Sweeney, the Senate president, called on Christie’s attorney general to review the Rice case and the law.

Senator’s Statement

“As Senate president, I have a responsibility to see that the law is used to protect women from abuse,” Sweeney, a Democrat, said in a statement. “As a husband and father, I have a moral obligation to do what I can to prevent these acts of violence from being repeated.”

Assemblywoman Gabriela Mosquera, the Democratic chairwoman of the Women & Children’s Committee, also wants the law reviewed.

“After seeing this very graphic video of the events that had previously been reported, it’s all the more puzzling as to how the county prosecutor reached a decision that Pre-Trial Intervention was the appropriate course,” Mosquera said in a statement. “It’s confounding, actually.”

Christie, a Republican who appointed McClain, said yesterday he will withhold judgment. Christie, 52, served for almost seven years as New Jersey’s top federal prosecutor.

“I do not get involved in critiquing the work of prosecutors in criminal cases while those criminal cases are ongoing,” Christie told reporters in Camden, New Jersey.

Christie’s Stance

Christie said he won’t push for changes to the PTI program, which, he said, is best left to lawmakers and Hoffman.

“If I believe that justice has not been served at the conclusion of the matter, and I have authority under the constitution, then I will,” he said. “I don’t believe it’s helpful for politicians to get involved in the criminal justice system. I hated it when I was a prosecutor.”

McClain’s predecessor, Ted Housel, said the public outcry over the videotape shouldn’t affect the case. Housel, now in private practice, was Atlantic County prosecutor for five years.

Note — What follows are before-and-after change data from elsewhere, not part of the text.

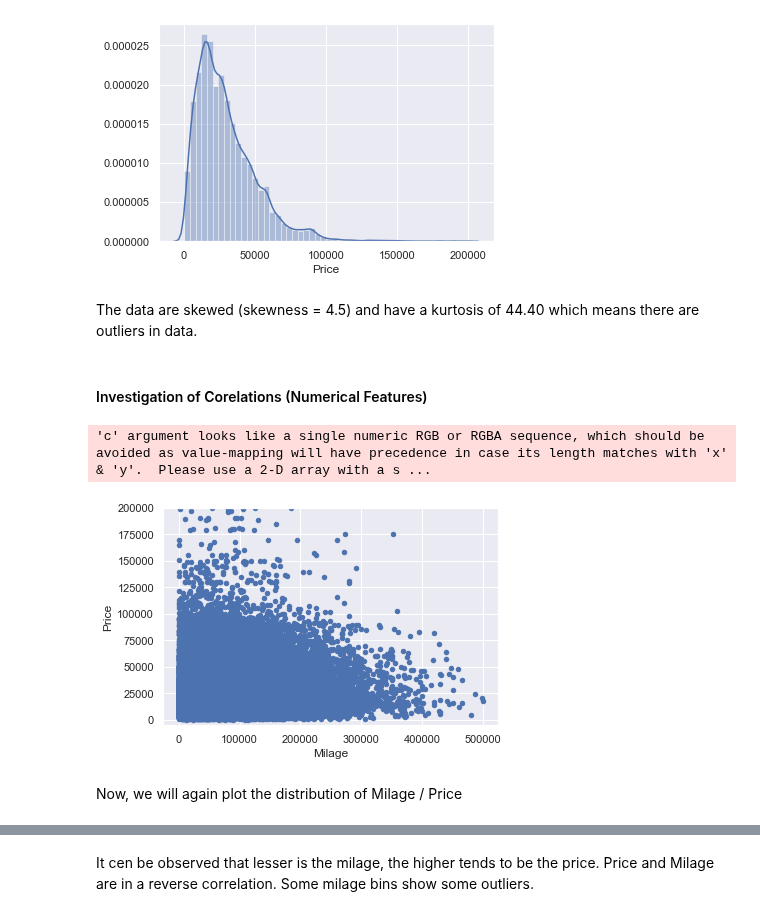
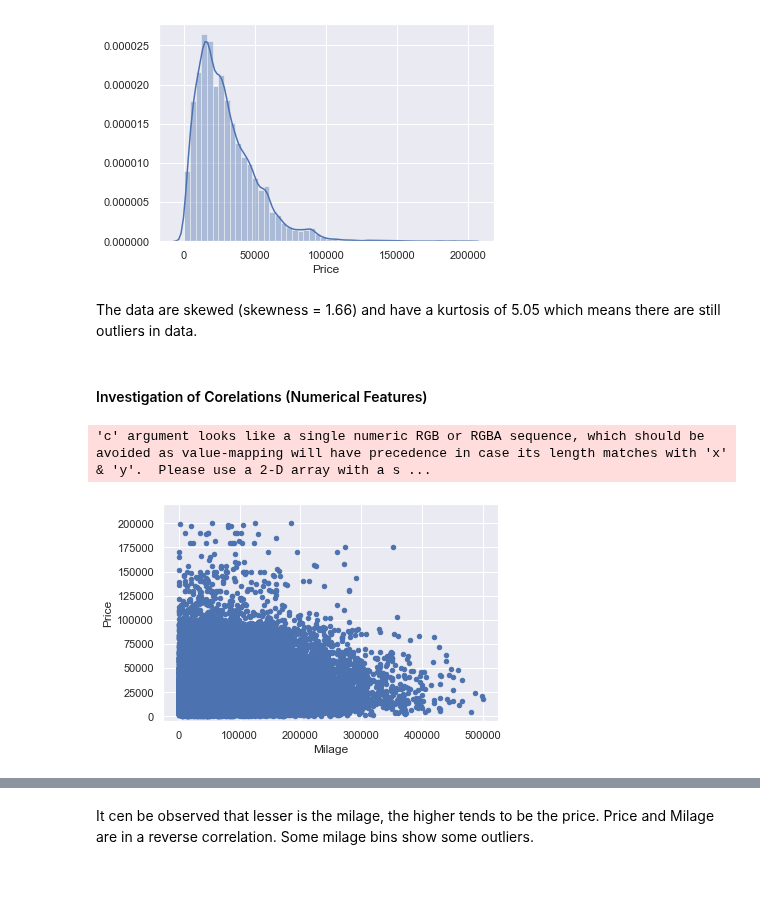
Before and after one commit to kavehamini/Used-Car-Price-Predictor, a Jupyter notebook: Analysis, Cleaning and Visualization of Used Honda Dataset obtained by Scraping Kijiji.ipynb, the cells around one changed output, grey strips where cells are left out. Drawn from its saved outputs; the diff is of its cells as text; code cells hidden in the pictures; blank space fills up the shorter version.

```diff
--- a/Analysis, Cleaning and Visualization of Used Honda Dataset obtained by Scraping Kijiji.ipynb
+++ b/Analysis, Cleaning and Visualization of Used Honda Dataset obtained by Scraping Kijiji.ipynb
@@ -306,15 +248,13 @@ Skewness: 1.663365
 Kurtosis: 5.057019
 [figure]
 # %% [markdown]
-The data are skewed (skewness = 4.5) and have a kurtosis of 44.40 which means there are outliers in data.
+The data are skewed (skewness = 1.66) and have a kurtosis of 5.05 which means there are still outliers in data.
 # %% [markdown]
 #### Investigation of Corelations (Numerical Features)
 # %%
 # distribution of  Milage / Price
 data = pd.concat([df['Price'], df['Milage']], axis=1)
-data.plot.scatter(x='Milage', y='Price', ylim=(-5000,200000));
+data.plot.scatter(x='Milage', y='Price', ylim=(-5000,220000));
 # %% [output]
 'c' argument looks like a single numeric RGB or RGBA sequence, which should be avoided as value-mapping will have precedence in case its length matches with 'x' & 'y'.  Please use a 2-D array with a s ...
-[figure, old version]
+[figure, new version]
-# %% [markdown]
-Now, we will again plot the distribution of  Milage / Price
```
Also changed, not shown: parts of 14 cells of this notebook.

“If this were nobody, and nobody cared about them except for the victim, should that person get PTI but Ray Rice shouldn’t because the people cried out?,” Housel said.

“The problem is that he’s an NFL football star who makes all the money in the world,” Housel said. “Maybe that’s the price he pays for being a public figure.”

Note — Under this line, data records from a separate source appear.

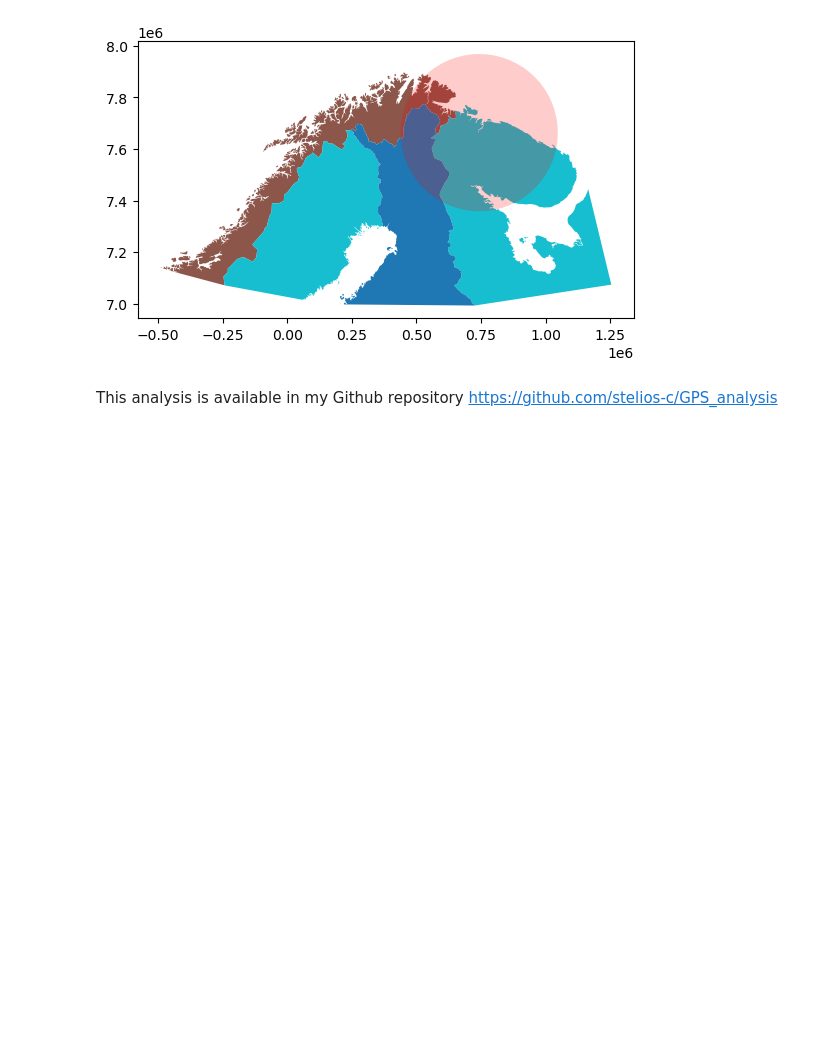
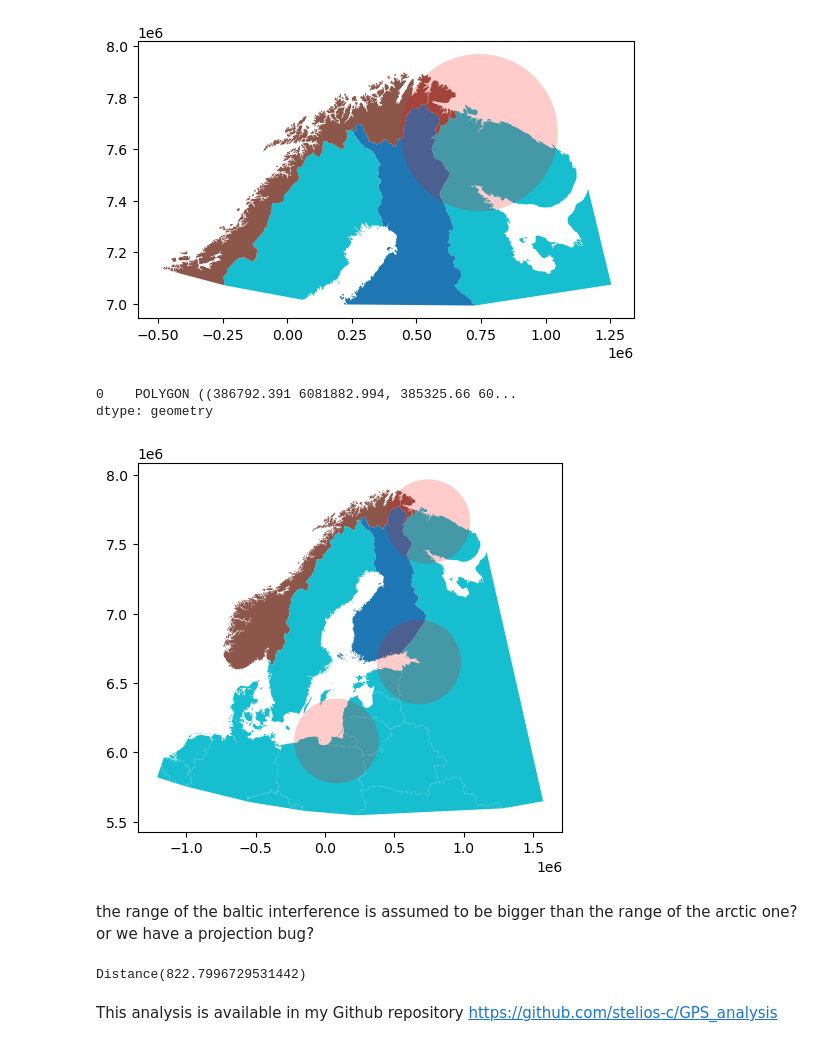
Before and after one commit to stelios-c/GPS_analysis, a Jupyter notebook: scandi_baltic/Finland_map.ipynb, the cells around one changed output. Drawn from its saved outputs; the diff is of its cells as text; code cells hidden in the pictures; blank space fills up the shorter version.

```diff
--- a/scandi_baltic/Finland_map.ipynb
+++ b/scandi_baltic/Finland_map.ipynb
@@ -81,7 +92,7 @@ port_gdf
 countries="https://naciscdn.org/naturalearth/10m/cultural/ne_10m_admin_0_countries.zip"
 world = (geopandas
          .read_file(countries)
-         .clip([3, 63, 42, 72]).dropna(axis='columns',how='all')
+         .clip([3, 50, 42, 72]).dropna(axis='columns',how='all')
         )
 # %%
 ax = (world
@@ -106,7 +117,8 @@ Recreate the northern circle from fig 1 in https://traficom.fi/en/news/interfere
 buffer_radius=(norway_gdf
  .set_index('icao')
  .to_crs(local_utm)
- .geometry.apply(lambda df: df.distance(port_gdf.to_crs(local_utm).geometry))
+ .geometry
+ .apply(lambda df: df.distance(df2gdf(location2df(murmansk_location,'murmansk')).to_crs(local_utm).geometry))
  .max()
 )
 buffer_radius
@@ -130,5 +142,30 @@ port_gdf.to_crs(local_utm).buffer(buffer_radius).plot(ax=ax,color='red',alpha=0.
 plt.show()
 # %% [output]
 [figure]
+# %%
+df2gdf(location2df(kaliningrad_location,'kaliningrad')).to_crs(local_utm).geometry.buffer(buffer_radius)
+# %% [output]
+0    POLYGON ((386792.391 6081882.994, 385325.66 60...
+dtype: geometry
+# %%
+ax = (world
+ .assign(
+     colour= world.SOVEREIGNT.where(world.SOVEREIGNT.str.match('Finland') |
+                                    world.SOVEREIGNT.str.match('Norway') ,
+                                    'other')
+ )
+).to_crs(local_utm).plot(column='colour')
+df2gdf(location2df(murmansk_location,'murmansk')).to_crs(local_utm).buffer(buffer_radius).plot(ax=ax,color='red',alpha=0.2)
+df2gdf(location2df(kaliningrad_location,'kaliningrad')).to_crs(local_utm).buffer(buffer_radius).plot(ax=ax,color='red',alpha=0.2)
+df2gdf(location2df(st_petersburg_location,'st_petersburg')).to_crs(local_utm).buffer(buffer_radius).plot(ax=ax,color='red',alpha=0.2)
+plt.show()
+# %% [output]
+[figure, added]
+# %% [markdown]
+the range of the baltic interference is assumed to be bigger than the range of the arctic one? or we have a projection bug?
+# %%
+geodesic(kaliningrad_location.point,st_petersburg_location.point)
+# %% [output]
+Distance(822.7996729531442)
 # %% [markdown]
 This analysis is available in my Github repository https://github.com/stelios-c/GPS_analysis
```
Also changed, not shown: parts of 9 cells of this notebook.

Before it's here, it's on the Bloomberg Terminal. LEARN MORE